↓
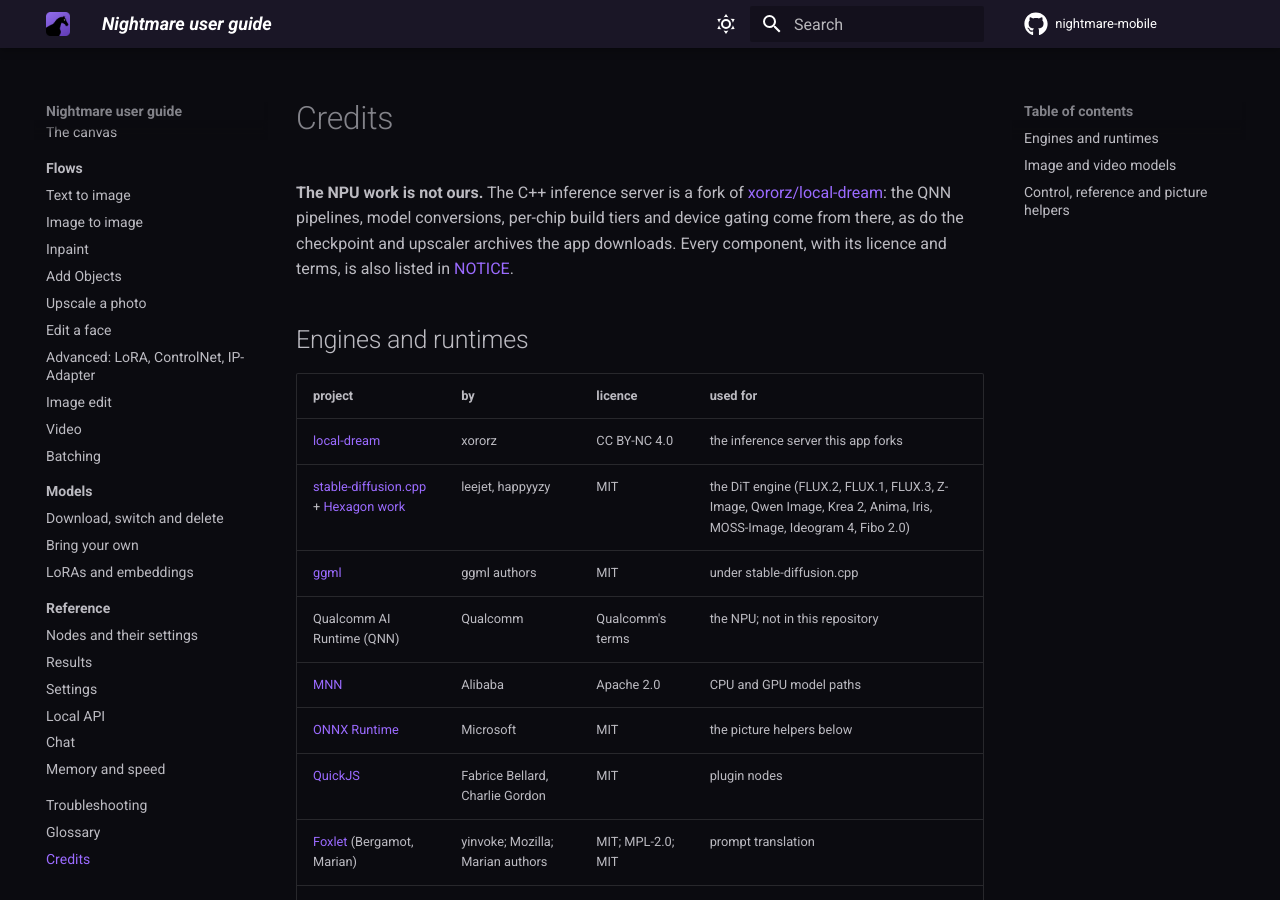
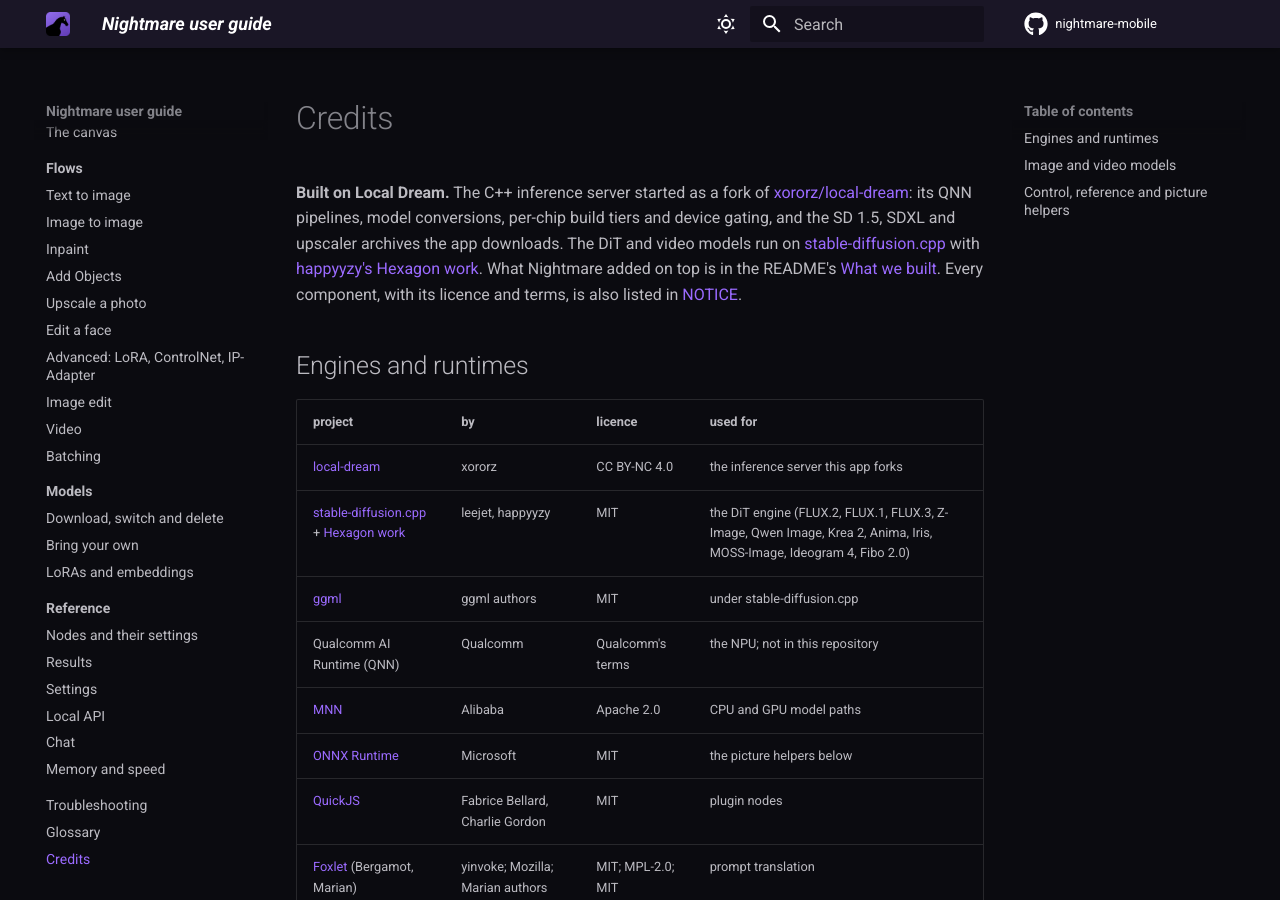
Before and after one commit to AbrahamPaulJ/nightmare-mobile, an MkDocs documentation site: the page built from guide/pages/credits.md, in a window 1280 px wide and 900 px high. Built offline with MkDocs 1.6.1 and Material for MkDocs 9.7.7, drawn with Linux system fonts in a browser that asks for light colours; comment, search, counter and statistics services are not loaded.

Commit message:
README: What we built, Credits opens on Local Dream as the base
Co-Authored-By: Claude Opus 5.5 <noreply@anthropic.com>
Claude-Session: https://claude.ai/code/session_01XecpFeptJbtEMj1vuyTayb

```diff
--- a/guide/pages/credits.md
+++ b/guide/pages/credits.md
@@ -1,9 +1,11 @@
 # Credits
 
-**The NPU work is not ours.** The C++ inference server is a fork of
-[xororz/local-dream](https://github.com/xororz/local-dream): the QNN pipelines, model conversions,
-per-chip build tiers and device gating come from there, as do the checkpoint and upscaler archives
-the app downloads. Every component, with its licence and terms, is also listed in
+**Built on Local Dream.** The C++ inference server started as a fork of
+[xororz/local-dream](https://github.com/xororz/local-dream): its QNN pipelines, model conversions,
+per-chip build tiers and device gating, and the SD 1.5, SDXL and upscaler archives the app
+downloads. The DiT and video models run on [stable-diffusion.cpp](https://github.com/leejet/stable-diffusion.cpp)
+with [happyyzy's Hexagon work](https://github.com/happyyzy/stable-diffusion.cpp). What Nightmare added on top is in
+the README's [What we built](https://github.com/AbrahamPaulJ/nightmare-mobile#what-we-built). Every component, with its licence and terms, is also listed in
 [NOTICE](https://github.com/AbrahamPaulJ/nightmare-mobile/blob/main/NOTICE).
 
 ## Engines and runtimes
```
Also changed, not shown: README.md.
↑
↓
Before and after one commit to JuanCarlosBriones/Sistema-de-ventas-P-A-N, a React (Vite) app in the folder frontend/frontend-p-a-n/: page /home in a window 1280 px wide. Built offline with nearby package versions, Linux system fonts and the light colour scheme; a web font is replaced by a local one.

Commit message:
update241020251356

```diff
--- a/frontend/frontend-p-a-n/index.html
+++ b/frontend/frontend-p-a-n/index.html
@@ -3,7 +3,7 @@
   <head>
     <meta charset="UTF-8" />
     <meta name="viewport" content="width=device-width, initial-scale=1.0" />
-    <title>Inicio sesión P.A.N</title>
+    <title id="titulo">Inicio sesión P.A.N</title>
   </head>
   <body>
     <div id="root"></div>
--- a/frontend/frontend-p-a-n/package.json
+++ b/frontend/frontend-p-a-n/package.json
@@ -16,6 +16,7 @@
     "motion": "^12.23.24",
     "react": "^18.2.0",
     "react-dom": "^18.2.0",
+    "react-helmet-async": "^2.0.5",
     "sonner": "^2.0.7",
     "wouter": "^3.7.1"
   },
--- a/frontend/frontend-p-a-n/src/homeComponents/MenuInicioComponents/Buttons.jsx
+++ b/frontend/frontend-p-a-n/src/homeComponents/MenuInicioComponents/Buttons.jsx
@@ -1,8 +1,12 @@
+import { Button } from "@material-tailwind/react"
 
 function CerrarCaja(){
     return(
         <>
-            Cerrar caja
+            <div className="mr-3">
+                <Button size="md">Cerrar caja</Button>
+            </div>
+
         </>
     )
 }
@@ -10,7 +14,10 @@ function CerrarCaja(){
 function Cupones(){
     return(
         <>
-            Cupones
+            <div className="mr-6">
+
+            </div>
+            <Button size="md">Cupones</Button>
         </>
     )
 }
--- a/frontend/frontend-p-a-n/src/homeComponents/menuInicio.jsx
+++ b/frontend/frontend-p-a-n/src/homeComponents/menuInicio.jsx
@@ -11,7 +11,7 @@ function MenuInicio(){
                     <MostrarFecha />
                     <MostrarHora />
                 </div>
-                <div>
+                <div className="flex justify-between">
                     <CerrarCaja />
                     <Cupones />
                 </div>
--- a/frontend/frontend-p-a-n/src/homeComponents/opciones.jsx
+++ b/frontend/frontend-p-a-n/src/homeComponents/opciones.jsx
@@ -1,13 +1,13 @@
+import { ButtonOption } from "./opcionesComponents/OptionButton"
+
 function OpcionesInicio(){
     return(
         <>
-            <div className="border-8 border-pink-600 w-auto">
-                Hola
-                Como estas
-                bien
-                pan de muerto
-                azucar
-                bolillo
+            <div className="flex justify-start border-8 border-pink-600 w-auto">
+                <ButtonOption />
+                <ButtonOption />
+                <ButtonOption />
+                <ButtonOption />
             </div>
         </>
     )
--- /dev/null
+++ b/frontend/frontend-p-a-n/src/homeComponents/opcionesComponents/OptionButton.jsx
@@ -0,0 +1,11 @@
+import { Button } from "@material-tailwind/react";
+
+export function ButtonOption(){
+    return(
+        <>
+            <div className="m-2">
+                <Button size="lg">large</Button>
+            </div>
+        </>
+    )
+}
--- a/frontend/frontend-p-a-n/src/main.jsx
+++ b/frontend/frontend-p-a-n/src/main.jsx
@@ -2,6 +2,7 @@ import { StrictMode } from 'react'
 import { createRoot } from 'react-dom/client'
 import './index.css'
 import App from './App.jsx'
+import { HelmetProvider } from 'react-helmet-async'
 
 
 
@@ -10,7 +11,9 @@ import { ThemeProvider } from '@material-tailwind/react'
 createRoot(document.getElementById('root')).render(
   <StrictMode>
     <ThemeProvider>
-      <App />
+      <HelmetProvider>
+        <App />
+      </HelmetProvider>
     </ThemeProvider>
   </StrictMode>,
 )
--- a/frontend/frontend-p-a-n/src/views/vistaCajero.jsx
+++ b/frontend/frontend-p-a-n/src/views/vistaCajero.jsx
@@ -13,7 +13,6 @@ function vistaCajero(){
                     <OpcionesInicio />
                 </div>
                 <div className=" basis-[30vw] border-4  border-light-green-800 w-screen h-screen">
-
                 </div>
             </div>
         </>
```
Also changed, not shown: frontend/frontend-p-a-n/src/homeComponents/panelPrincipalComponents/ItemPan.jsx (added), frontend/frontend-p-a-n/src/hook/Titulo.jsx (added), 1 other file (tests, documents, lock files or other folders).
↑
↓
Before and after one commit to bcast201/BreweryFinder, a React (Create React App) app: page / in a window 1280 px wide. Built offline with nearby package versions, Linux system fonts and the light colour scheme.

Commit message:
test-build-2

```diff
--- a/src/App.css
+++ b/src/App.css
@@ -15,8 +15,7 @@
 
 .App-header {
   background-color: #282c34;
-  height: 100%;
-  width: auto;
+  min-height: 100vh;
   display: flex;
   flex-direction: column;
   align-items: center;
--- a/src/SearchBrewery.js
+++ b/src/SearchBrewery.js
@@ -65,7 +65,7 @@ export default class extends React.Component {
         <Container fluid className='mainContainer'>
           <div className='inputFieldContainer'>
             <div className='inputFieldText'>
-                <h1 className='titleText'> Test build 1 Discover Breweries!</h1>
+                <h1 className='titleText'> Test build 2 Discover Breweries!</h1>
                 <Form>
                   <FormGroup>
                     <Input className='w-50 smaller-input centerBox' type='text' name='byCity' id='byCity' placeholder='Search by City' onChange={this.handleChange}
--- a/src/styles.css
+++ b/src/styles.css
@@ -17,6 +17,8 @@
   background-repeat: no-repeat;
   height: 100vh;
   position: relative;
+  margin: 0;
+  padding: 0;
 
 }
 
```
↑
**What is required:**
Go line by line through the data, copying each one that contains the word "Before".

**Response area:**
Before and after one commit to AbrahamPaulJ/nightmare-mobile, an MkDocs documentation site: the page built from guide/pages/credits.md, in a window 1280 px wide and 900 px high. Built offline with MkDocs 1.6.1 and Material for MkDocs 9.7.7, drawn with Linux system fonts in a browser that asks for light colours; comment, search, counter and statistics services are not loaded.
Before and after one commit to JuanCarlosBriones/Sistema-de-ventas-P-A-N, a React (Vite) app in the folder frontend/frontend-p-a-n/: page /home in a window 1280 px wide. Built offline with nearby package versions, Linux system fonts and the light colour scheme; a web font is replaced by a local one.
Before and after one commit to bcast201/BreweryFinder, a React (Create React App) app: page / in a window 1280 px wide. Built offline with nearby package versions, Linux system fonts and the light colour scheme.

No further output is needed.